Crafting a financial plan is a very personal process which often involves making decisions that many put off for years simply to not have to deal with it. As difficult as it may be to face hard realities during the planning process, being open and honest with your planning team (attorney, advisor and accountant) will help to ensure that your financial household, and ultimately your legacy, reflect your most intimate wishes. Your advisors understand that you will be discussing very sensitive topics, which often involves opening old emotional wounds. This may involve discussing family disputes, special needs planning, addiction issues, estranged children, previous marriages, bankruptcies and divorces, to name a few.
The candid conversation you (and your spouse) should have with your advisory team will be the basis for many of the recommendations they will make in crafting your personalized plan. During estate planning discussions, they will help guide you in considering not just who to transfer your wealth to and how to most efficiently create a legacy, but they will also help you determine who the right people are to best manage the process (executor, trustee, etc.). Regardless of whether your family has a significant net worth or not, a basic estate plan is a necessary part of any sound financial plan.
Equally as important as being honest with yourself and your planning team is being transparent with your children and other family members or friends who may benefit from your wealth after you pass. Establishing expectations with your loved ones can help alleviate some stressors that may arise at your passing or incapacity, which is already an emotional trigger for many.
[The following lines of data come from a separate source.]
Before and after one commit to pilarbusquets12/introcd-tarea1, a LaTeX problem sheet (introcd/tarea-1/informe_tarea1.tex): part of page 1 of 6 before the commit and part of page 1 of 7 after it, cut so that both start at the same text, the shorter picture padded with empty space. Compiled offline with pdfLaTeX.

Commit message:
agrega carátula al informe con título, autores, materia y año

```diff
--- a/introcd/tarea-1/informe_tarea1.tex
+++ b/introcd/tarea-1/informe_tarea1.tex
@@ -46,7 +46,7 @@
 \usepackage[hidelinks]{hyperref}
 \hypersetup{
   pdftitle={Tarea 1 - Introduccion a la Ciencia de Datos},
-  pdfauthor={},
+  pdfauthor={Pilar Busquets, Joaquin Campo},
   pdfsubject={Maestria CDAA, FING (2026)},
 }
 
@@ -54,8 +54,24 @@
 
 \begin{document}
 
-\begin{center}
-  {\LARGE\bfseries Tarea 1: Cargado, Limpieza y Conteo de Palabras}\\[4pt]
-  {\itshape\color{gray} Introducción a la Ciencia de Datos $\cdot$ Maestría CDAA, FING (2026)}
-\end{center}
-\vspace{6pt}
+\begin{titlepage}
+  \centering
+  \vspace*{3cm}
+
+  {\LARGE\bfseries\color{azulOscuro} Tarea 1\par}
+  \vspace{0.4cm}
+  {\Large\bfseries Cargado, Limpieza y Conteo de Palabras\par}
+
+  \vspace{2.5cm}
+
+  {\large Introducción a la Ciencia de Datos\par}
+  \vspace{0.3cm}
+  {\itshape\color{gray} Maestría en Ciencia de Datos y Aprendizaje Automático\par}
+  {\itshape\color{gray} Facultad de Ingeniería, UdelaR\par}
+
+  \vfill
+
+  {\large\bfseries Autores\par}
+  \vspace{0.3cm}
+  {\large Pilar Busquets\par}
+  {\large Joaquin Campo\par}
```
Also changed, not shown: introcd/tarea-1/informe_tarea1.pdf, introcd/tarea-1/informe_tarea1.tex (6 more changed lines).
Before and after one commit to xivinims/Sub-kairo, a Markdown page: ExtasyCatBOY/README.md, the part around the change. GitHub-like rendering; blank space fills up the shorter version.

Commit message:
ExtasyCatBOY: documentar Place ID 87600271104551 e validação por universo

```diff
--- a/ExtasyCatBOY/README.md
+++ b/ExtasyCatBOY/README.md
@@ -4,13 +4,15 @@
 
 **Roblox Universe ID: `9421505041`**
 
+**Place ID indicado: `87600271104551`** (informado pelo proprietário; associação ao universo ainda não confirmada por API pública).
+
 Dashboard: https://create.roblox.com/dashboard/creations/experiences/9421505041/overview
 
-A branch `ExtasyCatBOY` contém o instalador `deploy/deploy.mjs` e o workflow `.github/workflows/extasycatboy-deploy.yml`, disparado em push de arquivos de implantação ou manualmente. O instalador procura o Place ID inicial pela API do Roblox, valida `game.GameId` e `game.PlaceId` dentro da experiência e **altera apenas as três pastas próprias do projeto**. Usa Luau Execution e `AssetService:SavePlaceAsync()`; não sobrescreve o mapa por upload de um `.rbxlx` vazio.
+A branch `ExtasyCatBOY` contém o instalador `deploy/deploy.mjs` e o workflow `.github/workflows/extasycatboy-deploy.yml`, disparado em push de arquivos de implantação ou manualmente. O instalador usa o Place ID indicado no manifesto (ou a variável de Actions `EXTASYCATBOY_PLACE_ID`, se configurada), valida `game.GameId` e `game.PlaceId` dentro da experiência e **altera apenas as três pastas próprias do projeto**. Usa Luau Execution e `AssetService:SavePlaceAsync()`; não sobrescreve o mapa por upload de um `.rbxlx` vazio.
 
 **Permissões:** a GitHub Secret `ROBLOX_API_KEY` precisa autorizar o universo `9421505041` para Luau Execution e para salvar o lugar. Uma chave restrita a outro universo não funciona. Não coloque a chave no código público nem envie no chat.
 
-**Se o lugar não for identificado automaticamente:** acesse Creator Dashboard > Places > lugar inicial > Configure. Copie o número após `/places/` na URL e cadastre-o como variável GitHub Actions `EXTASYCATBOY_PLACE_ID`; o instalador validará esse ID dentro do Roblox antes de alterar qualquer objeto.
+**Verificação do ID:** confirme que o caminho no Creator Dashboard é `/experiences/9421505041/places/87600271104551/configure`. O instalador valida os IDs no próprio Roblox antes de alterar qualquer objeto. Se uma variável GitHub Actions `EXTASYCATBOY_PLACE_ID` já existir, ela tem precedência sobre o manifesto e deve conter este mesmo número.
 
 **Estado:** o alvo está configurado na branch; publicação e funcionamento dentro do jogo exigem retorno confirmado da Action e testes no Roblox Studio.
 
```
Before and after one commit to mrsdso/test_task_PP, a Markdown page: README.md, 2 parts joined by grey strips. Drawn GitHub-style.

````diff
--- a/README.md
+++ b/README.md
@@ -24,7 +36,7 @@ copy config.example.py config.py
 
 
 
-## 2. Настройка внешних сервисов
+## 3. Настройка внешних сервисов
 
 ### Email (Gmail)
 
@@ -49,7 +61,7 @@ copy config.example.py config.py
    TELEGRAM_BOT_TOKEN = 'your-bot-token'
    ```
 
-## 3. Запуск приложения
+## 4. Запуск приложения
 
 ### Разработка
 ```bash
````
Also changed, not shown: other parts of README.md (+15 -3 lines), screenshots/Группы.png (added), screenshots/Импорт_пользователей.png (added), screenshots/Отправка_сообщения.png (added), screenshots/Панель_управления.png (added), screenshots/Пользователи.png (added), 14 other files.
While discussion of actual dollar amounts is not as critical as discussing the basics of your estate plan, it may give you the opportunity to explain your intentions personally rather than letting the documents speak for themselves.
We often encourage clients to host a family meeting (ideally with their attorney or advisors present to field technical questions) with the intention of discussing their estate plan and how it will ultimately affect their heirs. It is also an appropriate time to discuss who has been selected or appointed for key roles that will have a fiduciary responsibility in the event of your death or disability. This can help to clarify your intentions while you’re alive and in coherent and may help alleviate concerns your beneficiaries may have that your decisions were made in haste or in a compromised state of mind. Additionally, having all parties present can eliminate the accusation of verbal promises and establish a baseline for all beneficiaries.
Blindsiding your heirs with a complex or inequitable estate plan (i.e. when one child receives more than another, or an individual is disinherited entirely) can create unnecessary tension between siblings. There may be entirely valid reasons to provide more wealth to one individual than another. Maybe one was your caretaker for years and devoted many hours each month to overseeing your care plan while another lived far away. Or, maybe you felt that your children were successful on their own right and decided to pass your entire legacy directly to your grandchildren or a charity. If the tension escalates, an individual can even attempt to legally invalidate a will or trust, claiming that it is not valid under state law, fraudulent, signed under duress or was drafted while the decedent was incapacitated.
While most families experience peaceful wealth transfers, it is never safe to assume that everything will go smoothly. Emotions combined with financial affairs can make people act out of their normal character. Add in a jealous spouse, litigious ex-spouse or your child’s in-law who feels entitled to an inheritance and the snowball can grow very quickly. These practical reasons alone are enough for us to discourage any sort of do-it-yourself estate planning, without even considering legal and tax technicalities that further reinforce the value of working with a professional.
This information is not intended to be a substitute for individualized legal advice. Please consult your legal advisor regarding your specific situation.